# Required action
Look through the records below, and copy out every line that holds the string "part".

# Supplied material
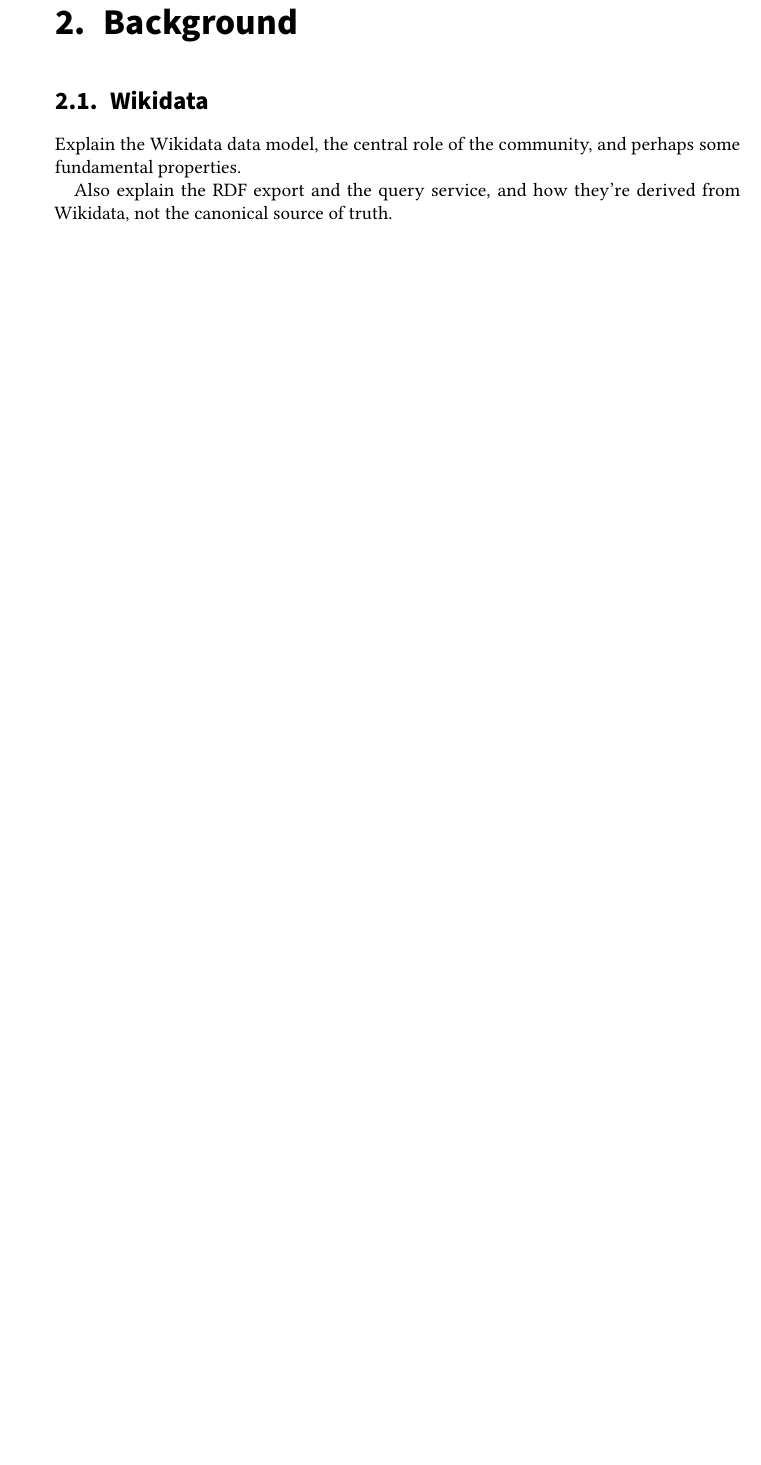
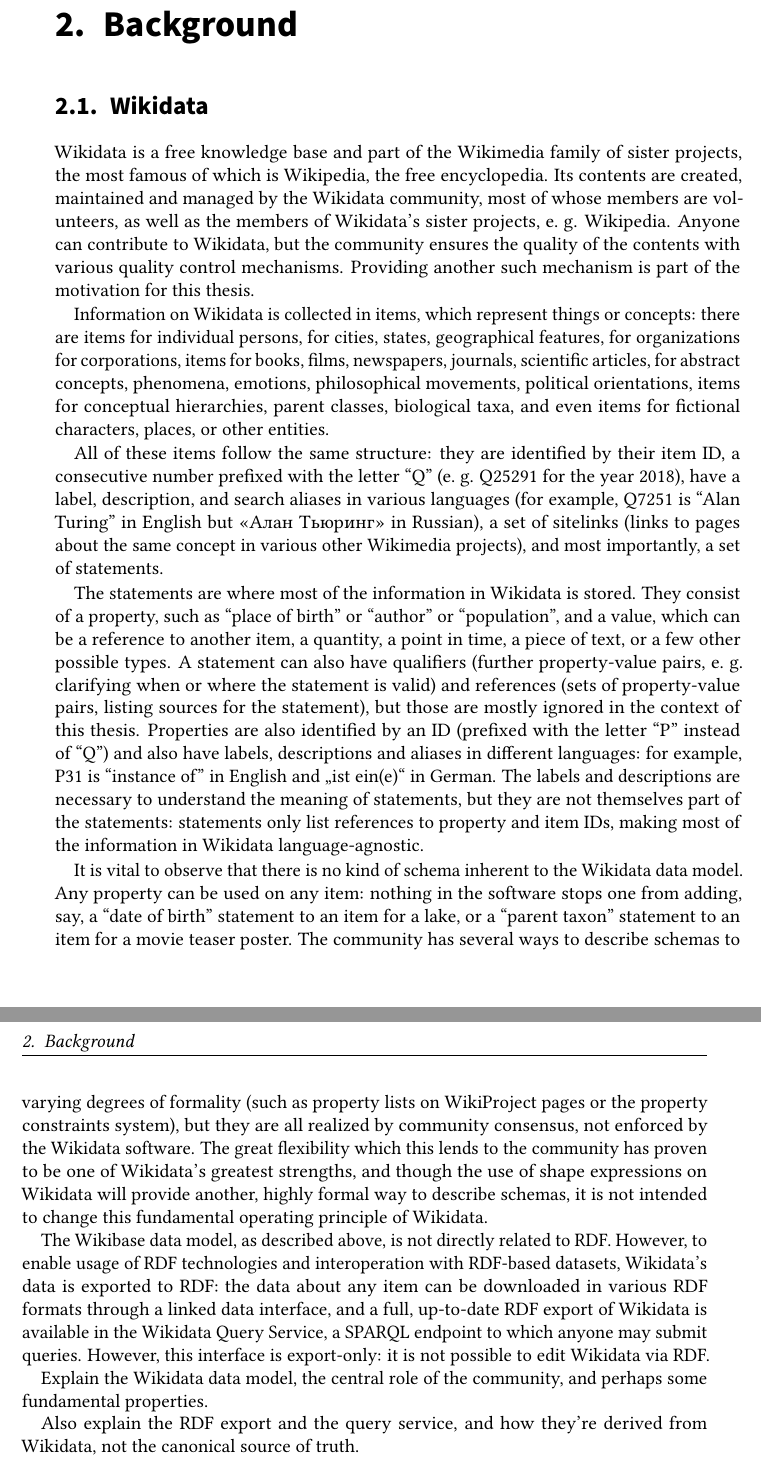
Before and after one commit to lucaswerkmeister/master-thesis, a LaTeX thesis (thesis.tex, which reads sections/background.tex): part of page 17 of 31 before the commit and two parts of pages 17 and 18 of 31 after it, the two joined at a grey line, cut so that both start at the same text, the shorter picture padded with empty space. Compiled offline with pdfLaTeX.

Commit message:
Start writing Background for Wikidata

```diff
--- a/sections/background.tex
+++ b/sections/background.tex
@@ -16,6 +16,79 @@
 
 \section{Wikidata}
 \label{ch:Background:Wikidata}
+
+Wikidata is a free knowledge base
+and part of the Wikimedia family of sister projects,
+the most famous of which is Wikipedia, the free encyclopedia.
+Its contents are created, maintained and managed by the Wikidata community,
+most of whose members are volunteers,
+as well as the members of Wikidata’s sister projects, e.~g. Wikipedia.
+Anyone can contribute to Wikidata,
+but the community ensures the quality of the contents with various quality control mechanisms.
+Providing another such mechanism is part of the motivation for this thesis. % TODO for this work?
+
+Information on Wikidata is collected in items,
+which represent things or concepts:
+there are items for individual persons,
+for cities, states, geographical features,
+for organizations for corporations,
+items for books, films, newspapers, journals, scientific articles,
+for abstract concepts, phenomena, emotions, philosophical movements, political orientations,
+items for conceptual hierarchies, parent classes, biological taxa,
+and even items for fictional characters, places, or other entities.
+
+All of these items follow the same structure:
+they are identified by their item ID,
+a consecutive number prefixed with the letter “Q”
+(e.~g. \Q{Q25291} for the year 2018),
+have a label, description, and search aliases in various languages
+(for example, \Q{Q7251} is “Alan Turing” in English but «\foreignlanguage{russian}{Алан Тьюринг}» in Russian),
+a set of sitelinks (links to pages about the same concept in various other Wikimedia projects),
+and most importantly, a set of statements.
+
+The statements are where most of the information in Wikidata is stored.
+They consist of a property, such as “place of birth” or “author” or “population”,
+and a value, which can be a reference to another item, a quantity, a point in time, a piece of text,
+or a few other possible types.
+A statement can also have qualifiers
+(further property-value pairs, e.~g. clarifying when or where the statement is valid)
+and references (sets of property-value pairs, listing sources for the statement),
+but those are mostly ignored in the context of this thesis.
+Properties are also identified by an ID
+(prefixed with the letter “P” instead of “Q”)
+and also have labels, descriptions and aliases in different languages:
+for example, \P{P31} is “instance of” in English and „\foreignlanguage{ngerman}{ist ein(e)}“ in German.
+The labels and descriptions are necessary to understand the meaning of statements,
+but they are not themselves part of the statements:
+statements only list references to property and item IDs,
+making most of the information in Wikidata language-agnostic.
+
+It is vital to observe that there is no kind of schema inherent to the Wikidata data model.
+Any property can be used on any item:
+nothing in the software stops one from adding, say,
+a “date of birth” statement to an item for a lake,
+or a “parent taxon” statement to an item for a movie teaser poster.
+The community has several ways to describe schemas to varying degrees of formality
+(such as property lists on WikiProject pages or the property constraints system),
+but they are all realized by community consensus,
+not enforced by the Wikidata software.
+The great flexibility which this lends to the community has proven to be one of Wikidata’s greatest strengths, % TODO citation?
+and though the use of shape expressions % TODO acronym?
+on Wikidata will provide another,
+highly formal way to describe schemas,
+it is not intended to change this fundamental operating principle of Wikidata. % TODO awkward passive voice
+
+The Wikibase data model, as described above,
+is not directly related to RDF. % TODO acronym
+However, to enable usage of RDF technologies and interoperation with RDF-based datasets,
+Wikidata’s data is exported to RDF:
+the data about any item can be downloaded in various RDF formats through a linked data interface, % TODO *the* linked data interface?
+and a full, up-to-date RDF export of Wikidata is available in the Wikidata Query Service,
+a SPARQL endpoint to which anyone may submit queries.
+However, this interface is export-only:
+it is not possible to edit Wikidata via RDF.
+
+
 
 Explain the Wikidata data model,
 the central role of the community,
```
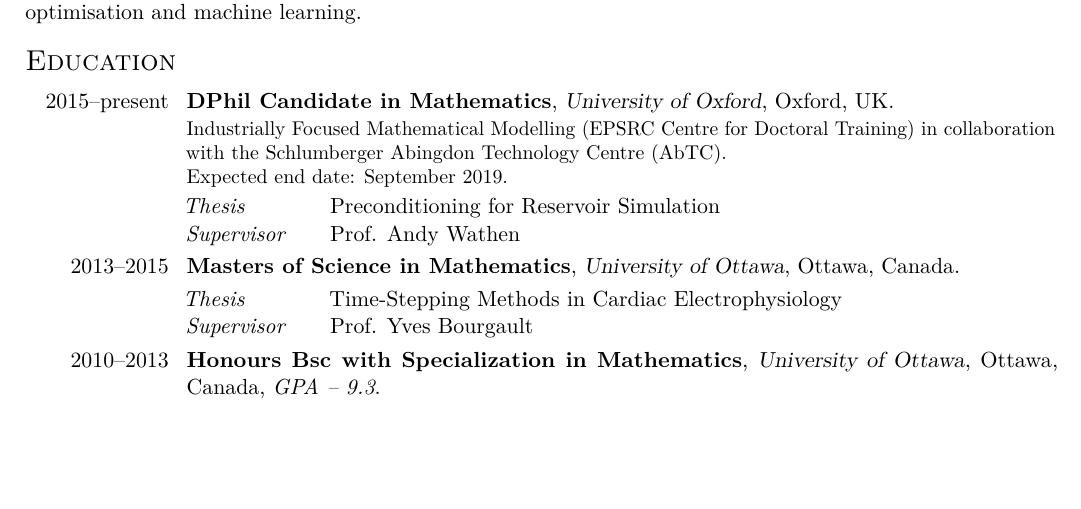
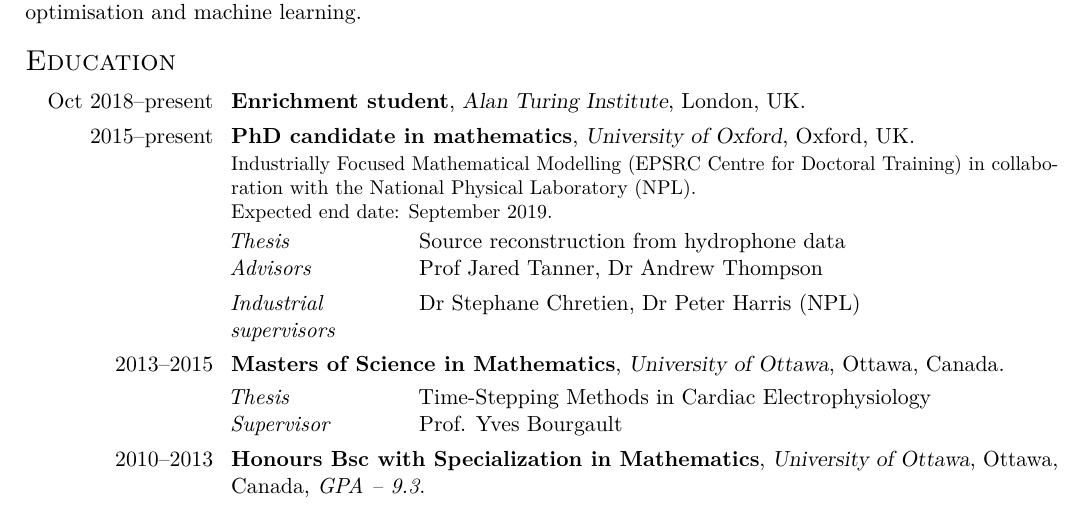
Before and after one commit to bogdantoader/cv, a LaTeX CV (bogdan_toader_cv.tex): part of page 1 of 4, cut so that both start at the same text, the shorter picture padded with empty space. Compiled offline with pdfLaTeX.

Commit message:
minor edits

```diff
--- a/bogdan_toader_cv.tex
+++ b/bogdan_toader_cv.tex
@@ -32,7 +32,7 @@
 \usepackage{lipsum} % Used for inserting dummy 'Lorem ipsum' text into the template
 
 \usepackage[scale=0.85]{geometry} % Reduce document margins 0.75 default
-%\setlength{\hintscolumnwidth}{3cm} % Uncomment to change the width of the dates column
+\setlength{\hintscolumnwidth}{3cm} % Uncomment to change the width of the dates column
 %\setlength{\makecvtitlenamewidth}{10cm} % For the 'classic' style, uncomment to adjust the width of the space allocated to your name
 
 %----------------------------------------------------------------------------------------
@@ -115,10 +115,21 @@
 
 \section{Education}
 
-\cventry{2015--present}{DPhil Candidate in Mathematics}{University of Oxford}{Oxford, UK}{}{ Industrially Focused Mathematical Modelling (EPSRC Centre for Doctoral Training) in collaboration with the Schlumberger Abingdon Technology Centre (AbTC). \\ Expected end date: September 2019.
-}
-\smallitem[0em]{\textit{Thesis}}{Preconditioning for Reservoir Simulation}%
-\smallitem{\textit{Supervisor}}{Prof. Andy Wathen}%
+\cventry{Oct 2018--present}{Enrichment student}
+        {Alan Turing Institute}{London, UK}{}{}
+
+\cventry{2015--present}{PhD candidate in mathematics}
+        {University of Oxford}{Oxford, UK}{}
+        {
+          Industrially Focused Mathematical Modelling
+          (EPSRC Centre for Doctoral Training)
+          in collaboration with the National Physical Laboratory (NPL). \\
+          Expected end date: September 2019.
+        }
+\smallitem[0em]{\textit{Thesis}}{Source reconstruction from hydrophone data}%
+\smallitem{\textit{Advisors}}{Prof Jared Tanner, Dr Andrew Thompson}%
+\smallitem{\textit{Industrial supervisors}}{Dr Stephane Chretien, Dr Peter Harris (NPL)}%
+
 %\smallitem{\textit{Company Supervisors}}{Tom J\"onsth\"ovel, Chris Aselmann-Lemon and Dayal Gunasekera}%
 
 
```
Also changed, not shown: bogdan_toader_cv.pdf.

# Worked solution
Before and after one commit to lucaswerkmeister/master-thesis, a LaTeX thesis (thesis.tex, which reads sections/background.tex): part of page 17 of 31 before the commit and two parts of pages 17 and 18 of 31 after it, the two joined at a grey line, cut so that both start at the same text, the shorter picture padded with empty space. Compiled offline with pdfLaTeX.
+and part of the Wikimedia family of sister projects,
+Providing another such mechanism is part of the motivation for this thesis. % TODO for this work?
+but they are not themselves part of the statements:
Before and after one commit to bogdantoader/cv, a LaTeX CV (bogdan_toader_cv.tex): part of page 1 of 4, cut so that both start at the same text, the shorter picture padded with empty space. Compiled offline with pdfLaTeX.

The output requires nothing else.